Visualization is the ability to picture a scene or object in your imagination. It includes the ability to picture changes in that scene or object. This type of test question asks, "Can you imagine…?" It is a test of your imagination. It requires you to think in pictures. If you have read a lot of comic books in your childhood, you may be quite skilled at thinking in pictures. In fact, if you think of yourself as an illustrator whose job it is provide pictures to illustrate written materials, you will find these questions easy to handle.

Often the key to a Visualization question is noting direction accurately: North, East, South and West. When direction is part of the material, put the traditional symbol on your drawing with North in the twelve o-clock position. Focus your attention on unchanging parts. Viewing objects from the opposite side reverses location of all parts of the object. For example, keep in mind that when objects are viewed from the back or inside, the parts of the object appear in reverse location.

3. TEST-TAKING STRATEGY FOR INDUCTIVE REASONING

There are many different kinds of reasoning. Some reasoning is by simple association. If you see very dark clouds coming you way, accompanied by lightning and thunder, you will probably conclude that it is going to rain, even if you do not understand the scientific explanation for rain. By experience you have learned to associate such dark clouds with rain. By experience a fire marshal may associate a fire in the ceiling of a vacant top floor apartment of a tenement house with arson. This kind of reasoning by association requires some knowledge or experience.

Another kind of reasoning is by comparison. Much of the "legal reasoning" done by a lawyer consists of comparing a case with other cases which have already been decided by the courts. When a firefighter is able to predict that a building will collapse during a fire, it is often by comparison to other fire scenes in which buildings have collapsed; it may not be possible to do a scientific evaluation of the situation at the moment.

Your firefighter exam will include three kinds of mental abilities related to reasoning. These are three kinds of reasoning which do not depend heavily on prior knowledge or experience. They are: inductive reasoning, deductive reasoning, and problem solving.

Inductive Reasoning measures your ability to determine a rule or concept which fits specific situations. You will be given specific situations and then asked to determine the general concept which links or explains the situations.

Inductive reasoning is reasoning which goes from particular facts to a general conclusion. It starts with a number of particular facts. For example, a question may begin with some facts about fires and try to draw general conclusions.

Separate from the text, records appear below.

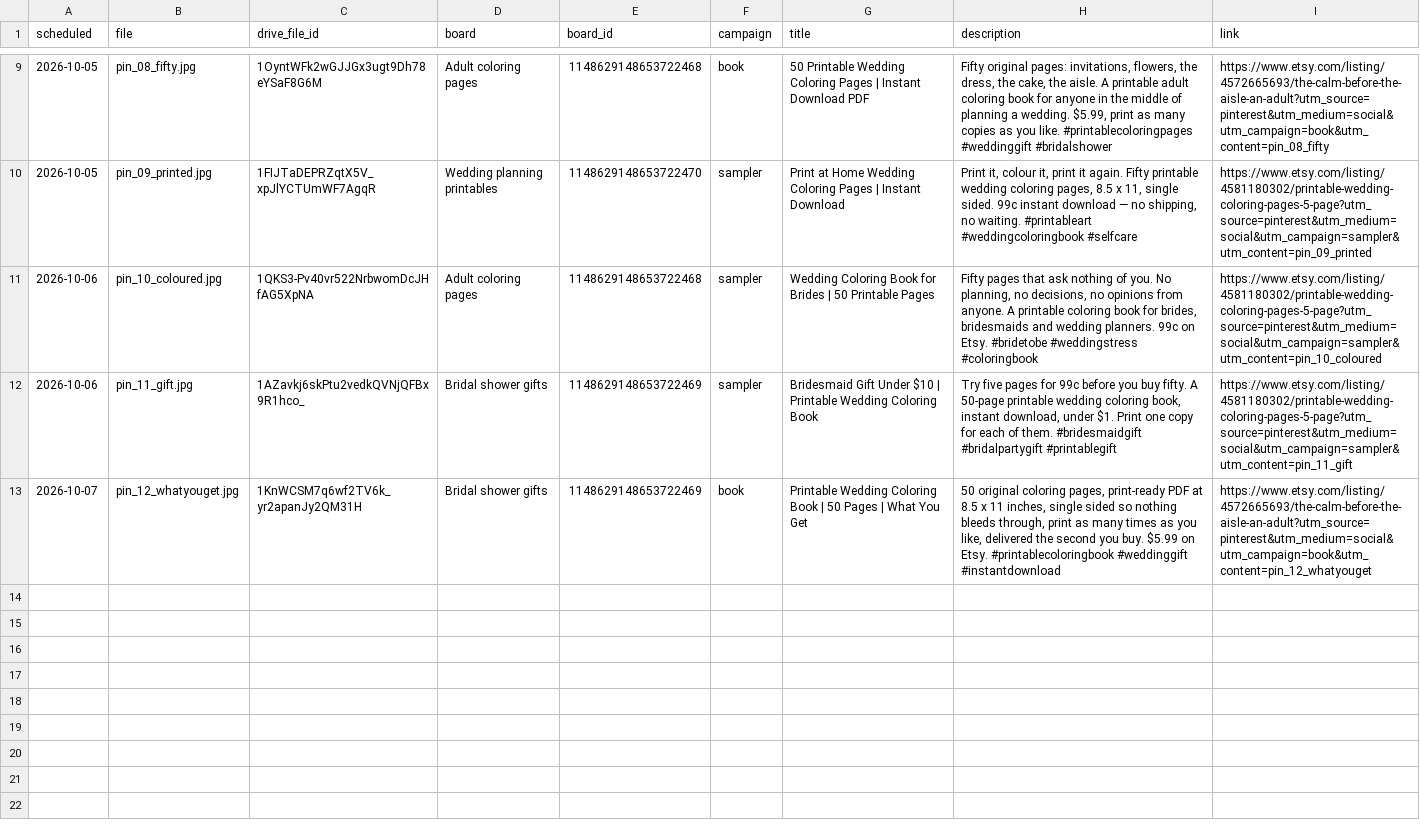
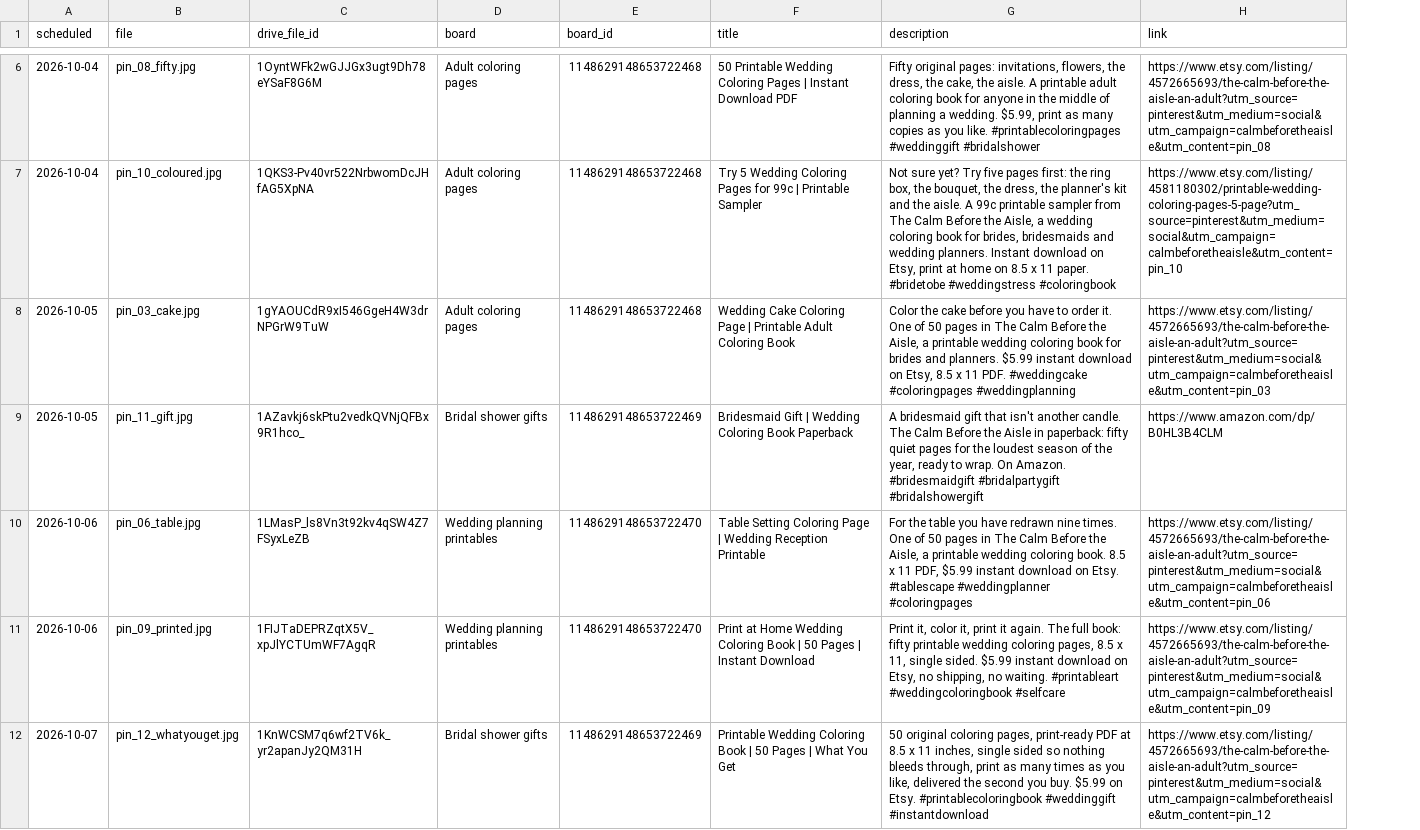
Before and after one commit to eventplannerai123/eventplannersai, a CSV file: pinterest/2026-10-pin-schedule.csv, drawn as a sheet; only a part is shown, gaps mark what is left out; removed rows and columns are numbered as before the commit, all else as after; the diff covers the shown part only; the diff names each change by its address in the sheet, - before the commit and + after, or states it on an @@ line.

```diff
--- a/pinterest/2026-10-pin-schedule.csv
+++ b/pinterest/2026-10-pin-schedule.csv
-column F (campaign), row 9: book; rows 11-13: sampler | sampler | book
-A6 (scheduled): 2026-10-05
+A6 (scheduled): 2026-10-04
-H6 (link): https://www.etsy.com/listing/4572665693/the-calm-before-the-aisle-an-adult?utm_source=pinterest&utm_medium=social&utm_campaign=book&utm_content=pin_08_fifty
+H6 (link): https://www.etsy.com/listing/4572665693/the-calm-before-the-aisle-an-adult?utm_source=pinterest&utm_medium=social&utm_campaign=calmbeforetheaisle&utm_content=pin_08
-row 10: 2026-10-05 | pin_09_printed.jpg | 1FIJTaDEPRZqtX5V_xpJlYCTUmWF7AgqR | Wedding planning printables | 1148629148653722470 | sampler | Print at Home Wedding Coloring Pages | Instant Download | Print it, colour it, print it again. Fifty printable wedding coloring pages, 8.5 x 11, single sided. 99c instant download — no shipping, no waiting. #printableart #weddingcoloringbook #selfcare | https://www.etsy.com/listing/4581180302/printable-wedding-coloring-pages-5-page?utm_source=pinterest&utm_medium=social&utm_campaign=sampler&utm_content=pin_09_printed
-A7 (scheduled): 2026-10-06
+A7 (scheduled): 2026-10-04
-F7 (title): Wedding Coloring Book for Brides | 50 Printable Pages
+F7 (title): Try 5 Wedding Coloring Pages for 99c | Printable Sampler
-G7 (description): Fifty pages that ask nothing of you. No planning, no decisions, no opinions from anyone. A printable coloring book for brides, bridesmaids and wedding planners. 99c on Etsy. #bridetobe #weddingstress…
+G7 (description): Not sure yet? Try five pages first: the ring box, the bouquet, the dress, the planner's kit and the aisle. A 99c printable sampler from The Calm Before the Aisle, a wedding coloring book for brides, bridesmaids and wedding planners. Instant download on Etsy, print at home on 8.5 x 11 paper. #bridetobe #weddingstress…
-H7 (link): https://www.etsy.com/listing/4581180302/printable-wedding-coloring-pages-5-page?utm_source=pinterest&utm_medium=social&utm_campaign=sampler&utm_content=pin_10_coloured
+H7 (link): https://www.etsy.com/listing/4581180302/printable-wedding-coloring-pages-5-page?utm_source=pinterest&utm_medium=social&utm_campaign=calmbeforetheaisle&utm_content=pin_10
+row 8: 2026-10-05 | pin_03_cake.jpg | 1gYAOUCdR9xI546GgeH4W3drNPGrW9TuW | Adult coloring pages | 1148629148653722468 | Wedding Cake Coloring Page | Printable Adult Coloring Book | Color the cake before you have to order it. One of 50 pages in The Calm Before the Aisle, a printable wedding coloring book for brides and planners. $5.99 instant download on Etsy, 8.5 x 11 PDF. #weddingcake #coloringpages #weddingplanning | https://www.etsy.com/listing/4572665693/the-calm-before-the-aisle-an-adult?utm_source=pinterest&utm_medium=social&utm_campaign=calmbeforetheaisle&utm_content=pin_03
-A9 (scheduled): 2026-10-06
+A9 (scheduled): 2026-10-05
-F9 (title): Bridesmaid Gift Under $10 | Printable Wedding Coloring Book
+F9 (title): Bridesmaid Gift | Wedding Coloring Book Paperback
-G9 (description): Try five pages for 99c before you buy fifty. A 50-page printable wedding coloring book, instant download, under $1. Print one copy for each of them. #bridesmaidgift #bridalpartygift #printablegift
+G9 (description): A bridesmaid gift that isn't another candle. The Calm Before the Aisle in paperback: fifty quiet pages for the loudest season of the year, ready to wrap. On Amazon. #bridesmaidgift #bridalpartygift #bridalshowergift
-H9 (link): https://www.etsy.com/listing/4581180302/printable-wedding-coloring-pages-5-page?utm_source=pinterest&utm_medium=social&utm_campaign=sampler&utm_content=pin_11_gift
+H9 (link): https://www.amazon.com/dp/B0HL3B4CLM
+row 10: 2026-10-06 | pin_06_table.jpg | 1LMasP_ls8Vn3t92kv4qSW4Z7FSyxLeZB | Wedding planning printables | 1148629148653722470 | Table Setting Coloring Page | Wedding Reception Printable | For the table you have redrawn nine times. One of 50 pages in The Calm Before the Aisle, a printable wedding coloring book. 8.5 x 11 PDF, $5.99 instant download on Etsy. #tablescape #weddingplanner #coloringpages | https://www.etsy.com/listing/4572665693/the-calm-before-the-aisle-an-adult?utm_source=pinterest&utm_medium=social&utm_campaign=calmbeforetheaisle&utm_content=pin_06
+row 11: 2026-10-06 | pin_09_printed.jpg | 1FIJTaDEPRZqtX5V_xpJlYCTUmWF7AgqR | Wedding planning printables | 1148629148653722470 | Print at Home Wedding Coloring Book | 50 Pages | Instant Download | Print it, color it, print it again. The full book: fifty printable wedding coloring pages, 8.5 x 11, single sided. $5.99 instant download on Etsy, no shipping, no waiting. #printableart #weddingcoloringbook #selfcare | https://www.etsy.com/listing/4572665693/the-calm-before-the-aisle-an-adult?utm_source=pinterest&utm_medium=social&utm_campaign=calmbeforetheaisle&utm_content=pin_09
-H12 (link): https://www.etsy.com/listing/4572665693/the-calm-before-the-aisle-an-adult?utm_source=pinterest&utm_medium=social&utm_campaign=book&utm_content=pin_12_whatyouget
+H12 (link): https://www.etsy.com/listing/4572665693/the-calm-before-the-aisle-an-adult?utm_source=pinterest&utm_medium=social&utm_campaign=calmbeforetheaisle&utm_content=pin_12
```
Also changed, not shown: 3 removed rows and 11 edited cells elsewhere in this file, 1 other file.
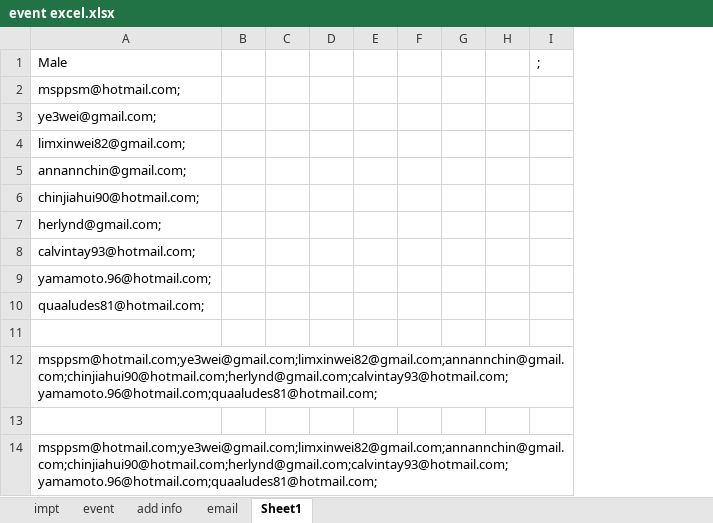
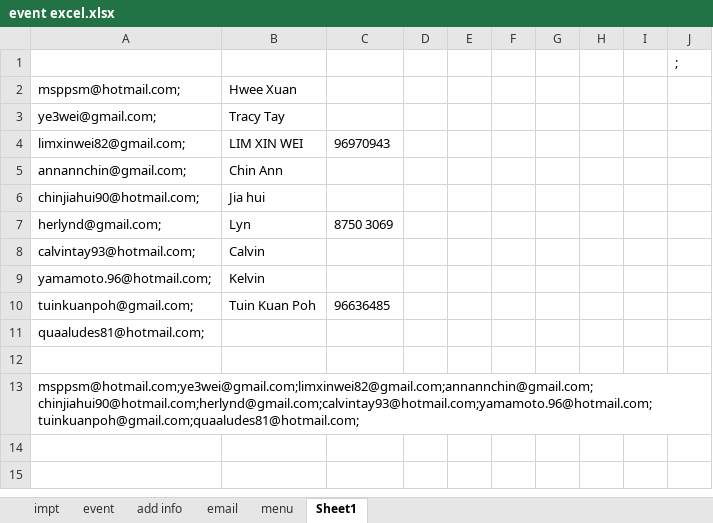
Before and after one commit to Jamaica-G/innersoulverse.github.io, an Excel workbook: event excel.xlsx, sheet Sheet1, drawn as a sheet; values as stored, in another font and other column widths than the file's, no borders; removed rows and columns are numbered as before the commit, all else as after; the diff names each change by its address in the sheet, - before the commit and + after, or states it on an @@ line.

```diff
--- a/event excel.xlsx (sheet Sheet1)
+++ b/event excel.xlsx (sheet Sheet1)
+sheet tab: menu
-column B, empty
-column C, empty
+column B, rows 2-9: Hwee Xuan | Tracy Tay | LIM XIN WEI | Chin Ann | Jia hui | Lyn | Calvin | Kelvin
+column C, rows 4-7: 96970943 |  |  | 8750 3069
+column I, empty
-A1: Male
+A1: (empty)
+row 10: tuinkuanpoh@gmail.com; | Tuin Kuan Poh | 96636485
-A13: msppsm@hotmail.com;ye3wei@gmail.com;limxinwei82@gmail.com;annannchin@gmail.com;chinjiahui90@hotmail.com;herlynd@gmail.com;calvintay93@hotmail.com;yamamoto.96@hotmail.com;quaaludes81@hotmail.com;
+A13: msppsm@hotmail.com;ye3wei@gmail.com;limxinwei82@gmail.com;annannchin@gmail.com;chinjiahui90@hotmail.com;herlynd@gmail.com;calvintay93@hotmail.com;yamamoto.96@hotmail.com;tuinkuanpoh@gmail.com;quaaludes81@hotmail.com;
-row 13: (empty)
-row 14: msppsm@hotmail.com;ye3wei@gmail.com;limxinwei82@gmail.com;annannchin@gmail.com;chinjiahui90@hotmail.com;herlynd@gmail.com;calvintay93@hotmail.com;yamamoto.96@hotmail.com;quaaludes81@hotmail.com;
```
Also changed, not shown: sheet impt, sheet event, sheet add info, 4 other files.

For Inductive Reasoning questions, the answer choices are the general statements. You must test them one by one against the particular facts provided in the question. The facts may be statements. Or the facts may be data from a table. If you need to do some counting, you should write tallies or little notes. If you fail to take notes, you may end up with a few possible answers and not remember all the details; then you will have to start counting again! It will save you time in the long run to take notes the first time you evaluate an answer choice.

A problem with inductive reasoning is knowing how many particular facts are needed to support a general statement. It would not be inductive reasoning to jump from a single particular fact to a general statement. At least a few particular facts are necessary before a general statement can be made. For instance, in reality no one would make a statement about when certain kinds of alarms occur on the basis of data from only one night's alarms. However, there are practical limits to how much data can be put into a test question. You should pick the answer which is supported best by the limited data in the question itself.

Inductive Reasoning questions can take a lot of time. If you have several questions on the same set of data, it may be worthwhile to work out the answers immediately. But if there are a lot of data and there is only one question based on the data, you may want to skip this kind of question and come back to it at the end. Do not get bogged down when there are still lots of other questions to answer.

4. TEST-TAKING STRATEGY FOR READING OR VERBAL COMPREHENSION

Verbal comprehension measures your ability to read and understand the types of written materials a firefighter might be expected to read on the job. You will be presented with a reading passage and then asked to answer questions about the passage. All the information needed to answer the questions will be included in the passage itself.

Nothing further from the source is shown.